Magnolia Leaf Litter
Our most inexpensive leaf litter. Magnolia is most commonly used with larger species, or by those who chop-up leaf litter before adding it to an enclosure, due to it's larger leaf size. It's thicker leaves are very long lasting in a vivarium.
Sand Live Oak Leaf Litter
Very similar to our standard Live Oak leaf litter, only with the leaves being slightly larger on average & also more curled. A long-lasting leaf litter in any vivarium.
Sea Grape Leaf Litter
Sea grape leaves are flat and thick, making them perfect for vivarium use. These sit flat against the substrate to allow for an even walking space for more terrestrial herp species, and are very long lasting in a vivarium.
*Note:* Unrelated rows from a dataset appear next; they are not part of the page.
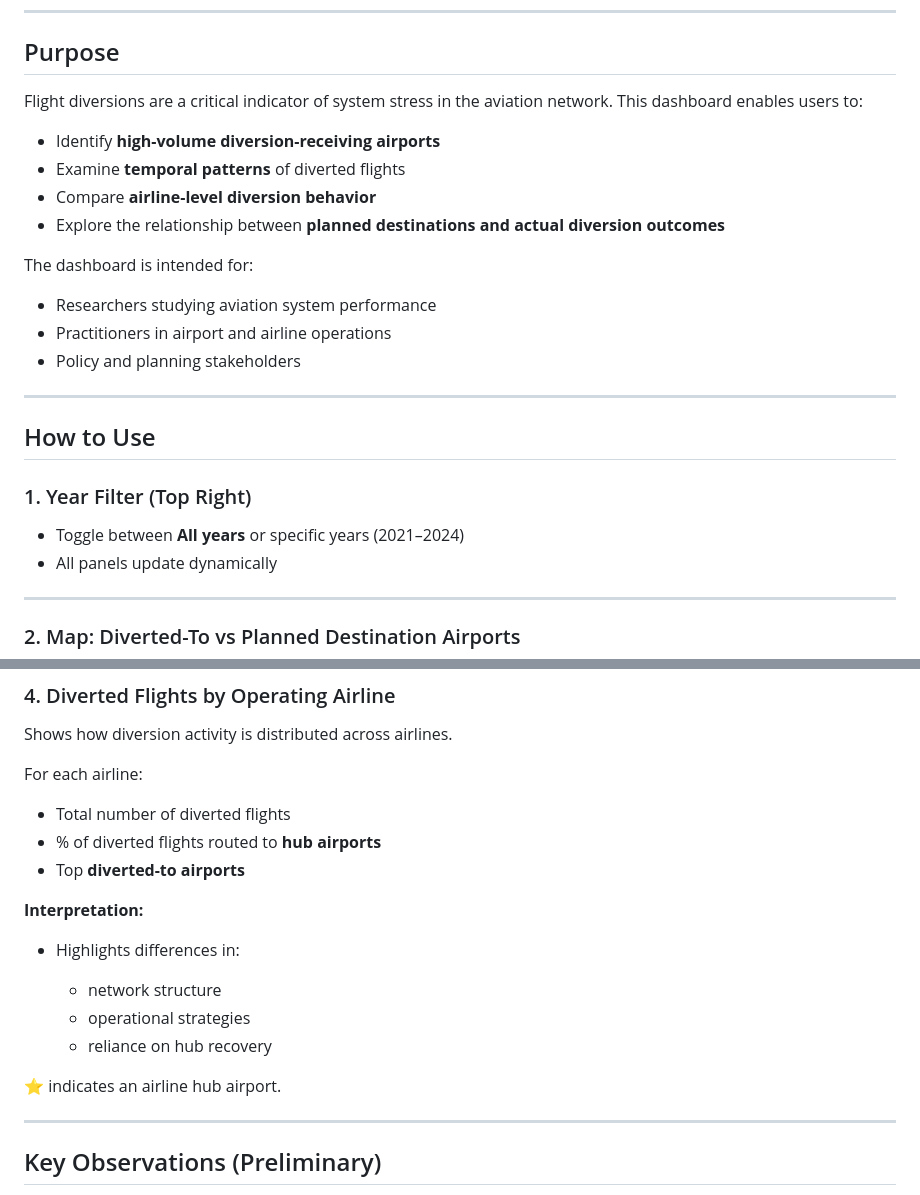
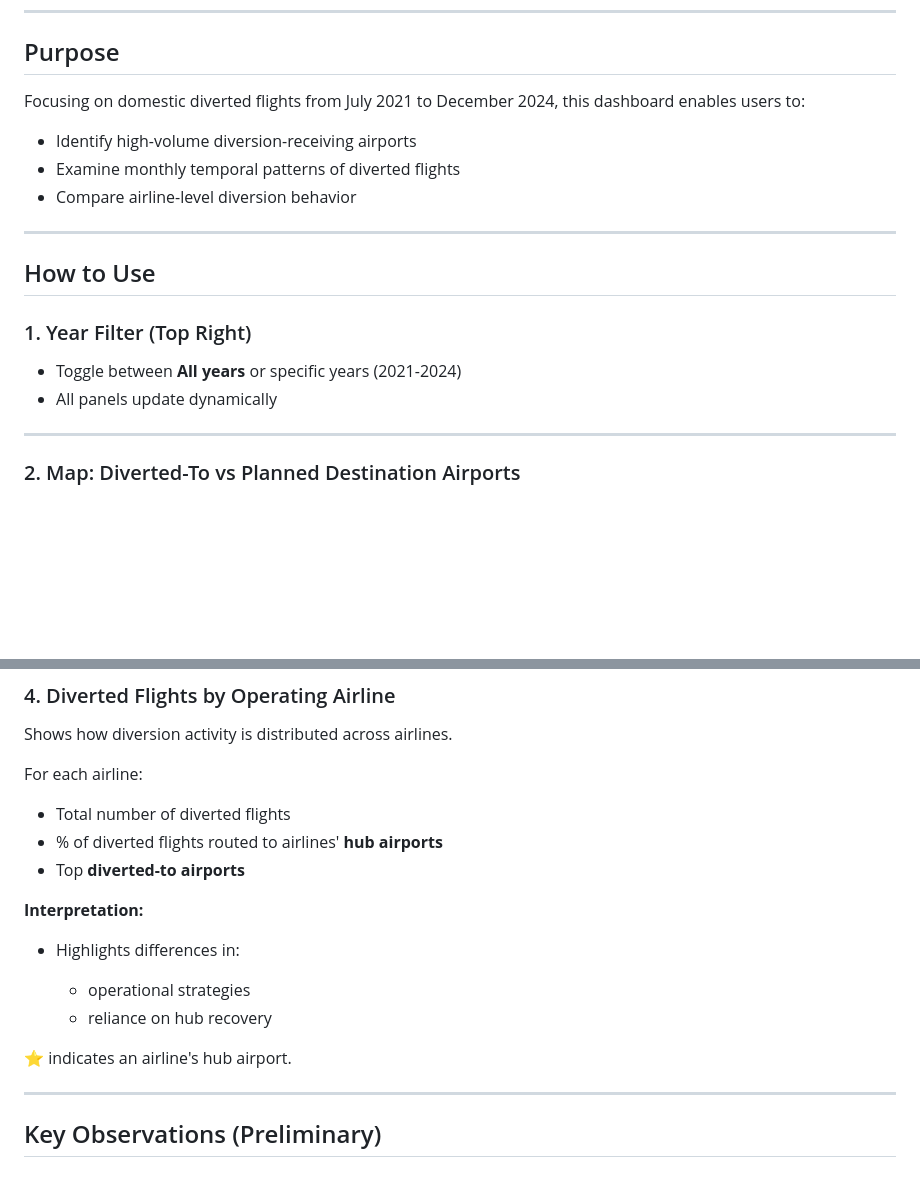
Before and after one commit to catres-diversions/diversion-dashboard, a Markdown page: README.md, 2 parts joined by grey strips. Drawn GitHub-style; blank space fills up the shorter version.

```diff
--- a/README.md
+++ b/README.md
@@ -13,18 +13,11 @@ The tool is part of the **[Center for Air Transportation Resilience (CATRes)](ht
 
 ## Purpose
 
-Flight diversions are a critical indicator of system stress in the aviation network. This dashboard enables users to:
+Focusing on domestic diverted flights from July 2021 to December 2024, this dashboard enables users to:
 
-* Identify **high-volume diversion-receiving airports**
-* Examine **temporal patterns** of diverted flights
-* Compare **airline-level diversion behavior**
-* Explore the relationship between **planned destinations and actual diversion outcomes**
-
-The dashboard is intended for:
-
-* Researchers studying aviation system performance
-* Practitioners in airport and airline operations
-* Policy and planning stakeholders
+* Identify high-volume diversion-receiving airports
+* Examine monthly temporal patterns of diverted flights
+* Compare airline-level diversion behavior
 
 ---
 
@@ -32,7 +25,7 @@ The dashboard is intended for:
 
 ### 1. Year Filter (Top Right)
 
-* Toggle between **All years** or specific years (2021–2024)
+* Toggle between **All years** or specific years (2021-2024)
 * All panels update dynamically
 
 ---
@@ -81,18 +74,17 @@ Shows how diversion activity is distributed across airlines.
 For each airline:
 
 * Total number of diverted flights
-* % of diverted flights routed to **hub airports**
+* % of diverted flights routed to airlines' **hub airports**
 * Top **diverted-to airports**
 
 **Interpretation:**
 
 * Highlights differences in:
 
-  * network structure
   * operational strategies
   * reliance on hub recovery
 
-⭐ indicates an airline hub airport.
+⭐ indicates an airline's hub airport.
 
 ---
 
```
Also changed, not shown: other parts of README.md (+1 -1 lines).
Our primary supplier's natural inventory of leaves was negatively affected by a recent storm, and we're currently running very low on leaf litter. For now, we have just enough leaf litter include in our Vivarium Substrate Kits & Complete Vivarium Kits. Once supply returns to normal, which we're hoping will be in December, we'll be able to accomodate separate leaf litter purchases from kits. Thanks for your patience & understanding!
A Note On Processing Leaf Litter
While our leaf litter is hand picked, & debris-free, it's always a worthwhile practice to process leaf litter before using it in a live environment. The added peace of mind is worth the 5 minute procedure, and it carries all the same benefits of processing plants, only even easier.
Step 1: Thoroughly rinse leaves in a pot of water
Step 2: Drain & refill pot with fresh water
Step 3: Carefully boil leaves for 2-3 minutes
Step 4: Strain the leaves & allow them to cool before use